**TASK REQUIREMENTS**
Lines holding the string "distance" in the listing below are to be copied.
-- DATASET ENTRIES follows --
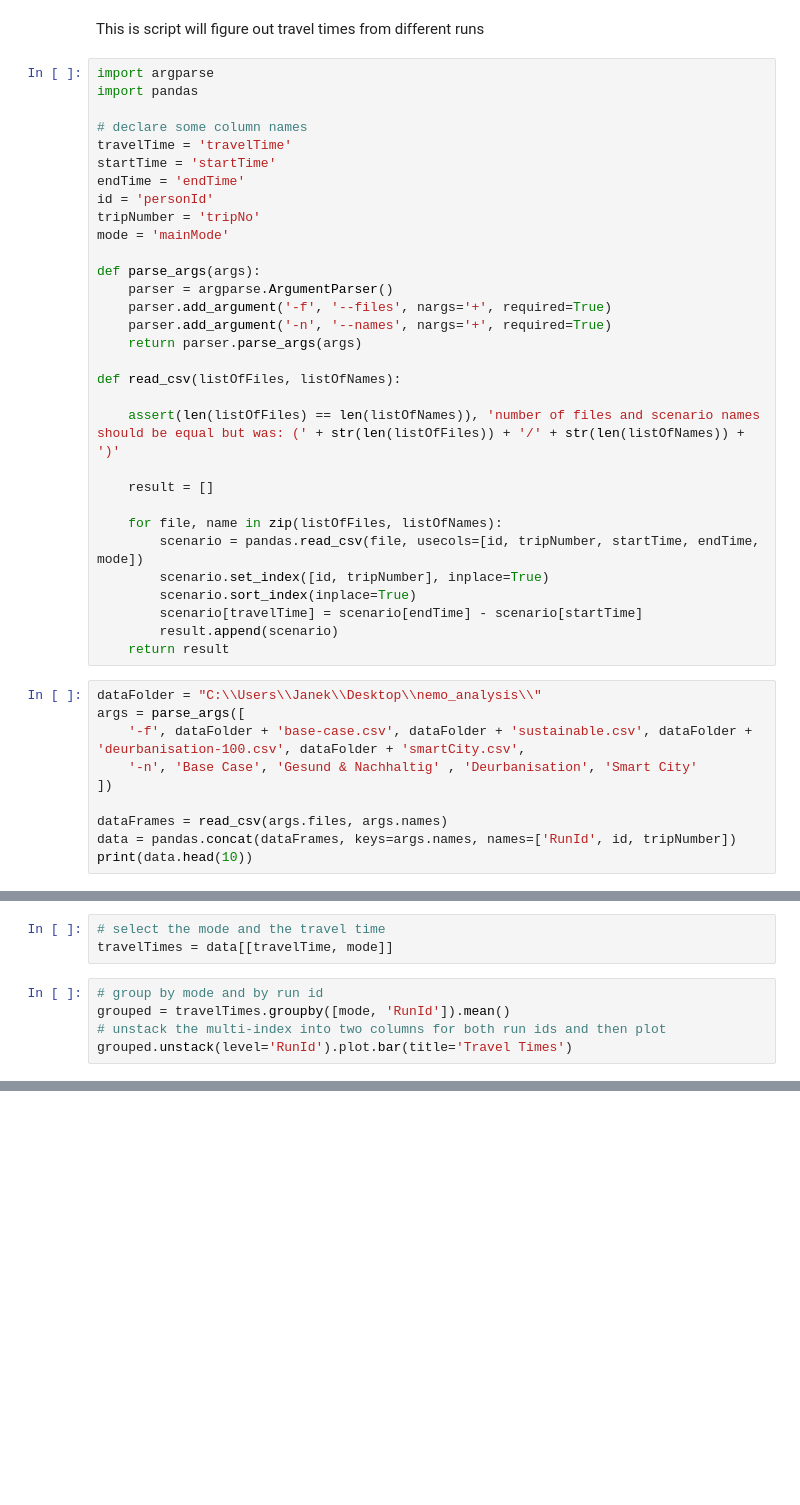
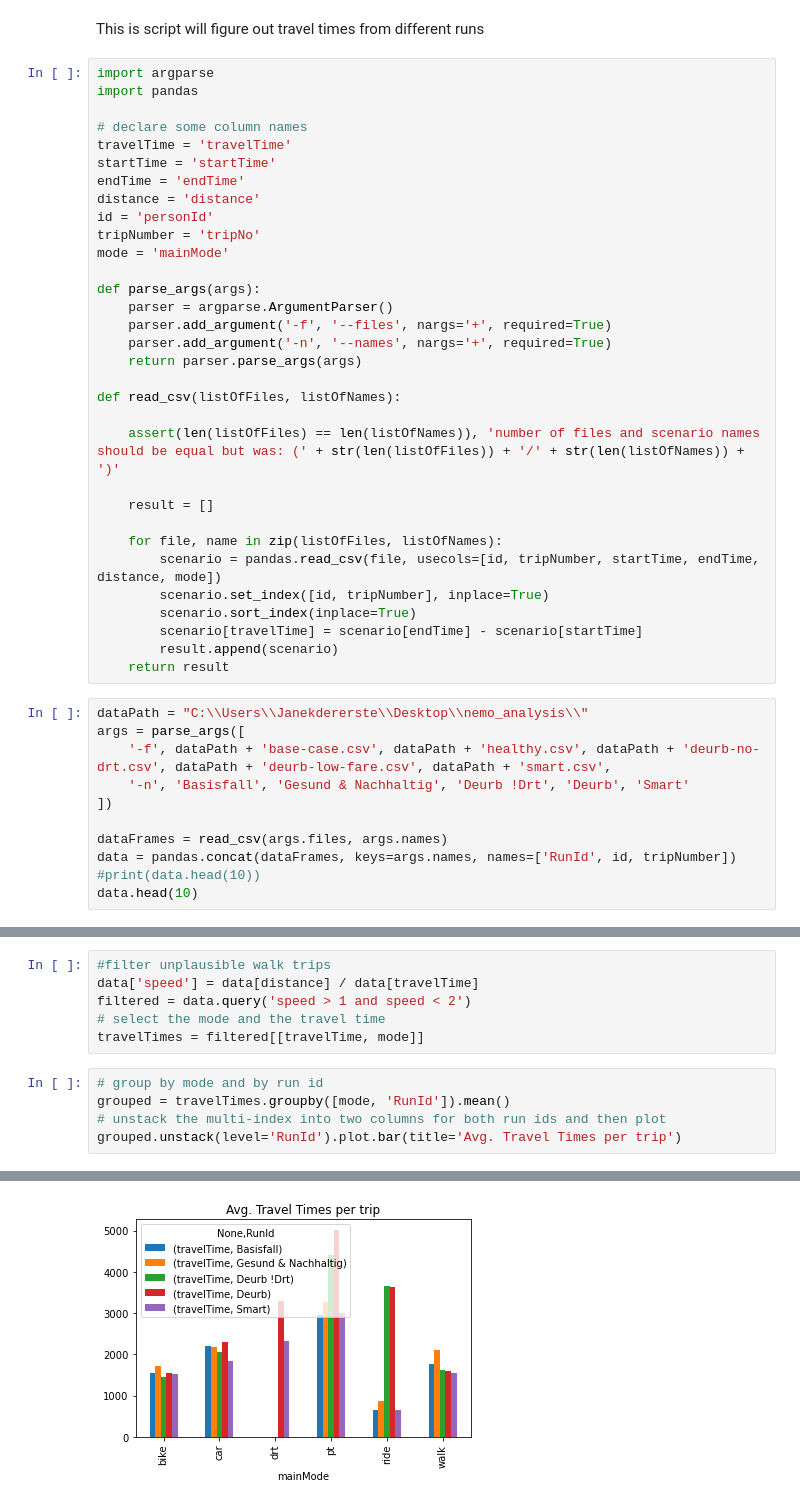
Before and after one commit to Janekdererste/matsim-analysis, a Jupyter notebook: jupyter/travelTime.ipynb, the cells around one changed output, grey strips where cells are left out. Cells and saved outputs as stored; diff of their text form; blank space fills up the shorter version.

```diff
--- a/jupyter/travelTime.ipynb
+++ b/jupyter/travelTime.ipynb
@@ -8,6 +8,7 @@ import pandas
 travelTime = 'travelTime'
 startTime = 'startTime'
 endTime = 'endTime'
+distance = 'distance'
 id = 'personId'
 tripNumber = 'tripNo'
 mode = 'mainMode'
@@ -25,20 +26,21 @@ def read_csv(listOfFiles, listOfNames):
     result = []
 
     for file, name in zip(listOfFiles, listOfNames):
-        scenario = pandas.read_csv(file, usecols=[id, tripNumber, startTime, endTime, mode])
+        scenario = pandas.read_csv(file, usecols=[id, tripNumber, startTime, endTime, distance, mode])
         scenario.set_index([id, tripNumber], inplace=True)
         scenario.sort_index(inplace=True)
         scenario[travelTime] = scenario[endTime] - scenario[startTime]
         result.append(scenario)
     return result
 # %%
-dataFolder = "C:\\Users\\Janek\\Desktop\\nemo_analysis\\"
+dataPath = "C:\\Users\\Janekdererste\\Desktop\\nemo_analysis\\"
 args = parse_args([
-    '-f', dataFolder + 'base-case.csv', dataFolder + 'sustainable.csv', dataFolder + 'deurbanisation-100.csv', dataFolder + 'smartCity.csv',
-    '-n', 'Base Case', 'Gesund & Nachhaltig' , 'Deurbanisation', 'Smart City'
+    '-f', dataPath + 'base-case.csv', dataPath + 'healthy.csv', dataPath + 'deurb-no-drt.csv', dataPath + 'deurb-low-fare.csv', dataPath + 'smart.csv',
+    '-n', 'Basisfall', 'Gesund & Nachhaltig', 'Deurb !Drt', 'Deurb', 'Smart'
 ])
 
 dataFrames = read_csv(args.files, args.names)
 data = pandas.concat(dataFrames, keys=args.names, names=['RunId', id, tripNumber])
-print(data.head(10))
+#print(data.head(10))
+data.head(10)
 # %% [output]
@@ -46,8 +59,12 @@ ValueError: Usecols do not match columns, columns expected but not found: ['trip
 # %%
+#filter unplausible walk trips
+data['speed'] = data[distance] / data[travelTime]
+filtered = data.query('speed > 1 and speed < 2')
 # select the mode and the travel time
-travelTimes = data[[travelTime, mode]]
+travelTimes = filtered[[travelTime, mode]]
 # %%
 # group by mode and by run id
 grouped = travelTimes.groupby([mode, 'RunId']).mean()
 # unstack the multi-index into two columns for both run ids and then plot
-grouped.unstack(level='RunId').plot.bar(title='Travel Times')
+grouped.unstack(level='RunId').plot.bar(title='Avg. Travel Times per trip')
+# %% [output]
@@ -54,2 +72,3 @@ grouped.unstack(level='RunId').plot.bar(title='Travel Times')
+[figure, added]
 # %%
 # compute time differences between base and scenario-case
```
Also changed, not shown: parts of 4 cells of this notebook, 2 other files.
-- DATASET ENTRIES concluded --
-- DATASET ENTRIES follows --
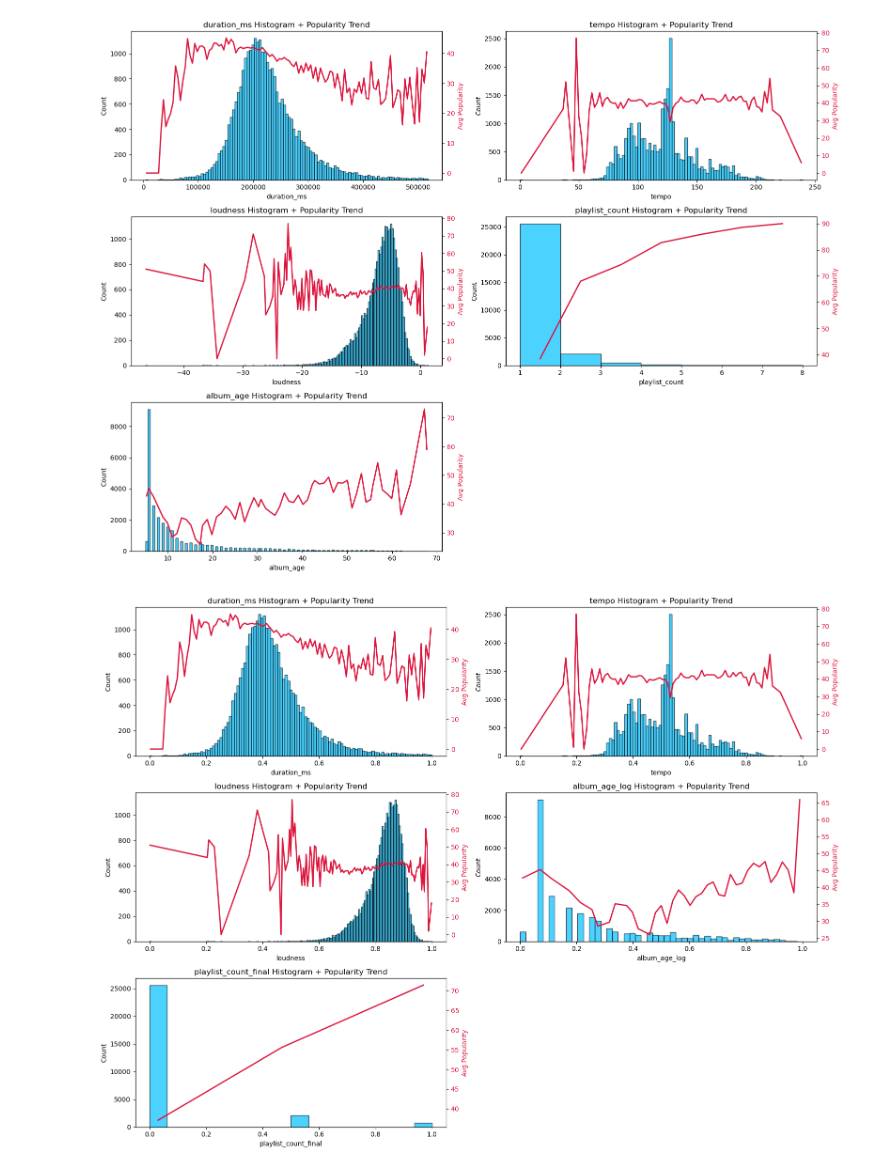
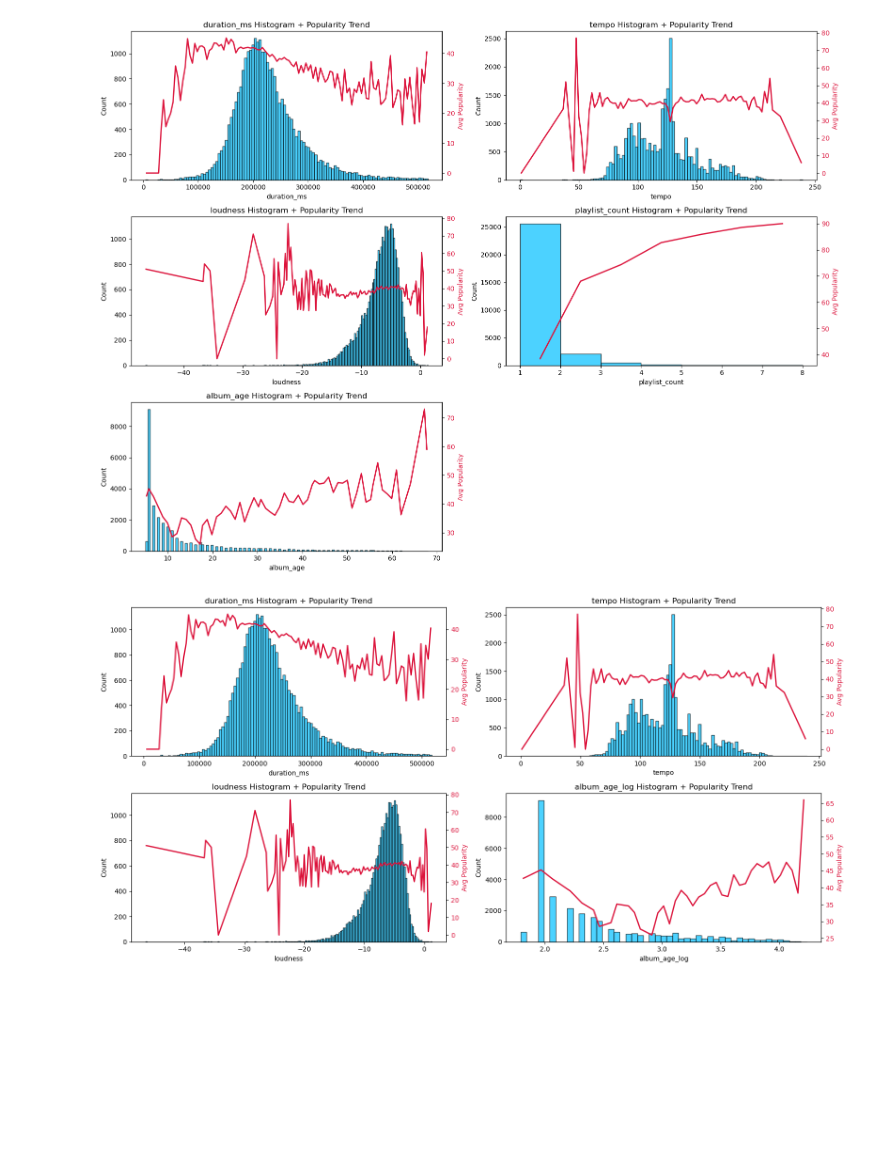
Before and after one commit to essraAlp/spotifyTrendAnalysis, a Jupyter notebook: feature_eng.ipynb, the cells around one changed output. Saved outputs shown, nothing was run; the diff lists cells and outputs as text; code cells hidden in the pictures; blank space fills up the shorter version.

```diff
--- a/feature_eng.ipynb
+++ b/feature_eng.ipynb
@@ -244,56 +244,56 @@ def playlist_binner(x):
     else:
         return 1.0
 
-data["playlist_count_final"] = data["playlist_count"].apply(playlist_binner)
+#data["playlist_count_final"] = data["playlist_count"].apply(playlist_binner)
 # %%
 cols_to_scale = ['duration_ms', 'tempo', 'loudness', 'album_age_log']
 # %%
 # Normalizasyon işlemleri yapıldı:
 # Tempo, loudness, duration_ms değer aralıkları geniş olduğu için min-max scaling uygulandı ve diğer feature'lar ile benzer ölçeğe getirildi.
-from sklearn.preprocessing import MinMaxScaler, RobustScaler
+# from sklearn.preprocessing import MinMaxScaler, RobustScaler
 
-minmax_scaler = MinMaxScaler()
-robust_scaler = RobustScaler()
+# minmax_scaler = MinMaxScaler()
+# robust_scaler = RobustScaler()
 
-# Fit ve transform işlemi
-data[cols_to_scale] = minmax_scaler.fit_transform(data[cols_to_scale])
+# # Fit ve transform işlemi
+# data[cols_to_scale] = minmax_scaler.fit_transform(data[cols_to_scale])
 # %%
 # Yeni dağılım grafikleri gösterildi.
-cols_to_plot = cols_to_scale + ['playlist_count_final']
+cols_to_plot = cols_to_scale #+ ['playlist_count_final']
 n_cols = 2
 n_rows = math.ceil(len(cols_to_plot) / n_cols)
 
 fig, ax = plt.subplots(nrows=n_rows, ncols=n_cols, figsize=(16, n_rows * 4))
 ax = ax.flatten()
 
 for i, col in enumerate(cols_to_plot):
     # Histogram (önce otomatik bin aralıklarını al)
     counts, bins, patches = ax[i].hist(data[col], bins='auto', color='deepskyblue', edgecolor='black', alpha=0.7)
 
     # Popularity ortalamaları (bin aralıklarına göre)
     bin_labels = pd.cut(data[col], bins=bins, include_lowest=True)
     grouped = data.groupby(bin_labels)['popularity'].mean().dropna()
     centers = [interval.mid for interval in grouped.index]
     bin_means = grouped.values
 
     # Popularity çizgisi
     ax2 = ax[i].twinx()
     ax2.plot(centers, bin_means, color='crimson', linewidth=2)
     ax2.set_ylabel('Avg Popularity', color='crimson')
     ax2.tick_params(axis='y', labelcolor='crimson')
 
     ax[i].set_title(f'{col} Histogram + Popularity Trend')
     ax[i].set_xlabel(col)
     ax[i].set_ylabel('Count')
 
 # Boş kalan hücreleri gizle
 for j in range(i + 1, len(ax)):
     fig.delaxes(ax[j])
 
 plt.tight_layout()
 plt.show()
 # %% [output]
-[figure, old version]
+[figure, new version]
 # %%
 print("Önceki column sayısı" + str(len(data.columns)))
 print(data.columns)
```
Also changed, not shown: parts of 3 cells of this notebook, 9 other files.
-- DATASET ENTRIES concluded --
**RESPONSE AREA**
+distance = 'distance'
+        scenario = pandas.read_csv(file, usecols=[id, tripNumber, startTime, endTime, distance, mode])
+data['speed'] = data[distance] / data[travelTime]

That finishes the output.